It was a busy week, and it had taken Mr. Fuzzles a lot of time to finish up the year at Cat School. From kitty report cards to marking pet exams, the way that the end of the year was organized at his Cat School was terrible. He had finished late more than once a week, finalizing everything. He had barely had any time at all to get high on some catnip or play with Tigger. He had already one end of year feast planned for the following week. Unlike this one, he knew that his other kitten school would pay for everything. It was a kind of local tradition. They weren’t dogs, they were civilized. It was what was expected.
There’s the girl who puts the treadmill stubbornly at 10kph but can only manage to run at that pace for less than 30 seconds. Then, she holds onto the rails of the treadmill for 30 seconds, stomping away, until she runs again for another 30 seconds.
There are the girls who put shirts or jackets over their belly and crotch areas to hide.
There’s the girl who was wearing gloves to run.
There are the people who go to the gym and use the treadmill to walk.
There’s the smoker who runs for a long time who ends up next to me half of the time. As soon as he starts running, it starts smelling like ashes.
There are the people who do splits and stretching, men and women alike.
It’s a little past midnight, and a man gets out of a courtyard. He’s got a dog in tow and he’s walking quickly towards a nearby park. The dog follows his master obediently on the leash. It’s a French bulldog, all muscle and all clown. The owner is pulling the dogs along. He sees a bunch of stray dogs nearby, strangely clustered around a large container. The man doesn’t think too much about it and hurries onward.
Hello, he says. Hello I reply while shaking his gnarled hand.
He looks like my grandfather. Where are your from he asks. I’m from Canada I reply. I tell him that I’m mixed up. I was born in Germany, lived in France, spent the rest of the time in Quebec, Canada. Really, he asks. I’m mixed up too!
What are you doing here? I’m studying, writing, teaching, I reply. I sit down next to him and he asks me where my parents are from. I say that they come from Kerala.
When I heard this, I was amazed. I couldn’t understand how a 21-year old was the manager of a successful firm and that I was his employee.

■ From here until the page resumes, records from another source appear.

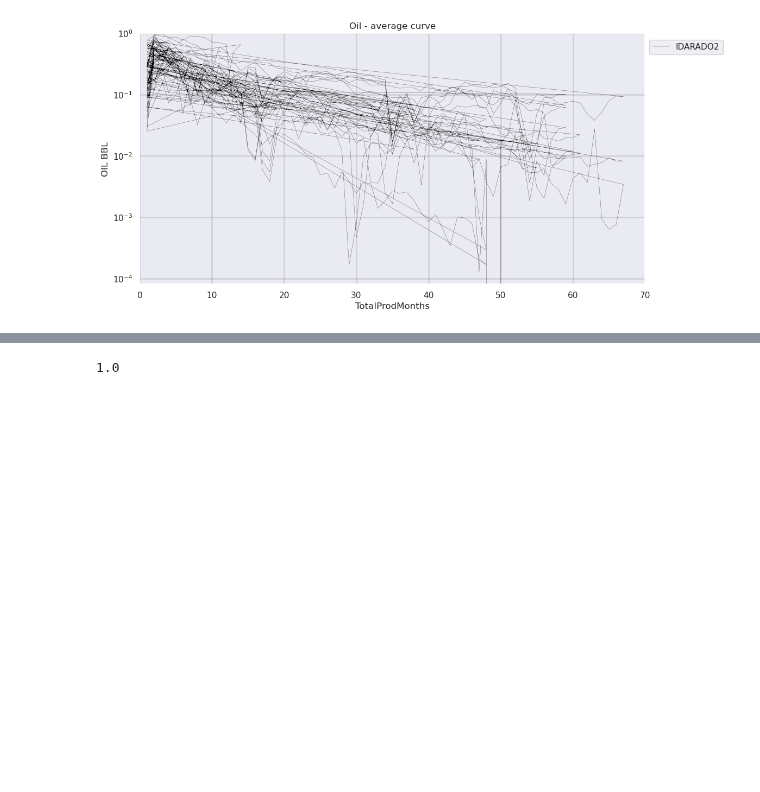
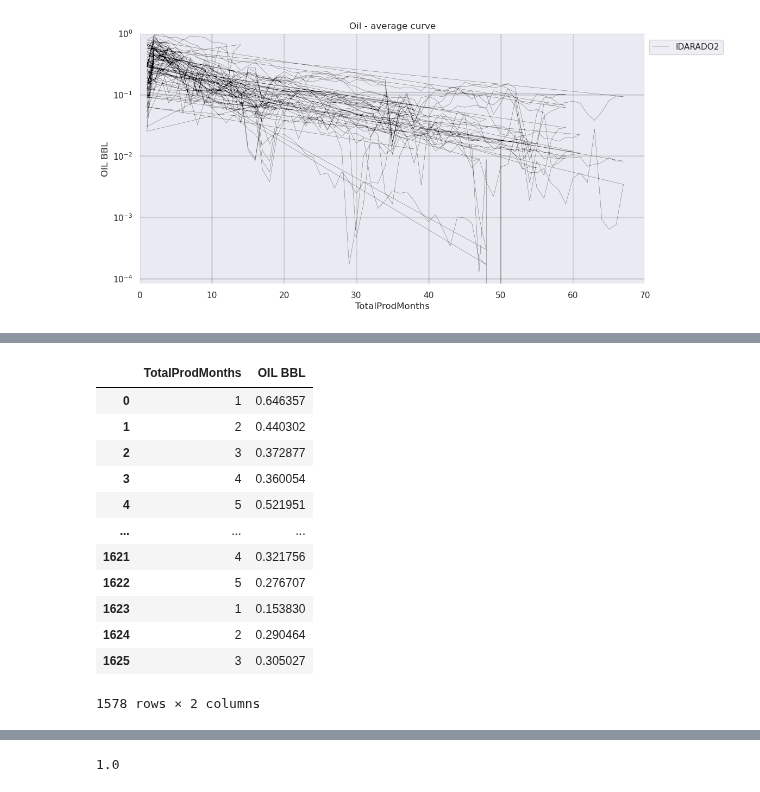
Before and after one commit to dasxgo/rocket-app, a Jupyter notebook: tap_rock_shlitz.ipynb, the cells around one changed output, grey strips where cells are left out. Saved outputs shown, nothing was run; the diff lists cells and outputs as text; code cells hidden in the pictures; blank space fills up the shorter version.

```diff
--- a/tap_rock_shlitz.ipynb
+++ b/tap_rock_shlitz.ipynb
@@ -361,0 +378,17 @@ plt.show()
+# %%
+df_v = df_lss[['TotalProdMonths', 'OIL BBL']]
+df_v
+# %% [output]
+|  | TotalProdMonths | OIL BBL |
+| 0 | 1 | 0.646357 |
+| 1 | 2 | 0.440302 |
+| 2 | 3 | 0.372877 |
+| 3 | 4 | 0.360054 |
+| 4 | 5 | 0.521951 |
+| ... | ... | ... |
+| 1621 | 4 | 0.321756 |
+| 1622 | 5 | 0.276707 |
+| 1623 | 1 | 0.153830 |
+| 1624 | 2 | 0.290464 |
+| 1625 | 3 | 0.305027 |
+1578 rows × 2 columns
```
Also changed, not shown: parts of 5 cells of this notebook.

The most important thing that I discovered about him was that he was a pathological liar. He couldn’t help himself. He would lie about the simplest things and not acknowledge when he was clearly wrong.
I was walking with S, Dr. G, and the wife towards a restaurant in the Shida ghetto. We came across two strange ladies who were chanting They were seated close to each other and kept repeating the same thing over and over again. I didn’t see any Buddhist prayer beads or tokens of faith, nevertheless, my mind initially thought that they were Buddhists.
I looked over at S, my eyes full of questions. Christians, she said. Christians? Yes, Christians, she said once again. They are saying the name of the saviour over and over again. Jesus? Yes, Jesus, she said. I said that I thought they were Buddhists. No, they are Christians she said and we continued our walk.
I was wondering why there was a crib there, I said. She answered that when she comes with her baby, she needs a crib. That makes sense, I said. She said that her husband was working in a bank five years ago and didn’t like the repetitve routine. That’s why they opened a bike shop. She said that the shop had a race this Saturday in Chiayi (嘉義市), that’s why the boys were prepping their bikes. I said that the bikes looked expensive. She agreed.
They were all servicing Time top of the line VRS Vibraser bikes. There was a strange intense energy in the shop that day. It contrasted with Diane, who was holding her infant daughter Mei-Mei and talking to me. She told me that I should join them for rides. I said that I would do so when I had my own road bike.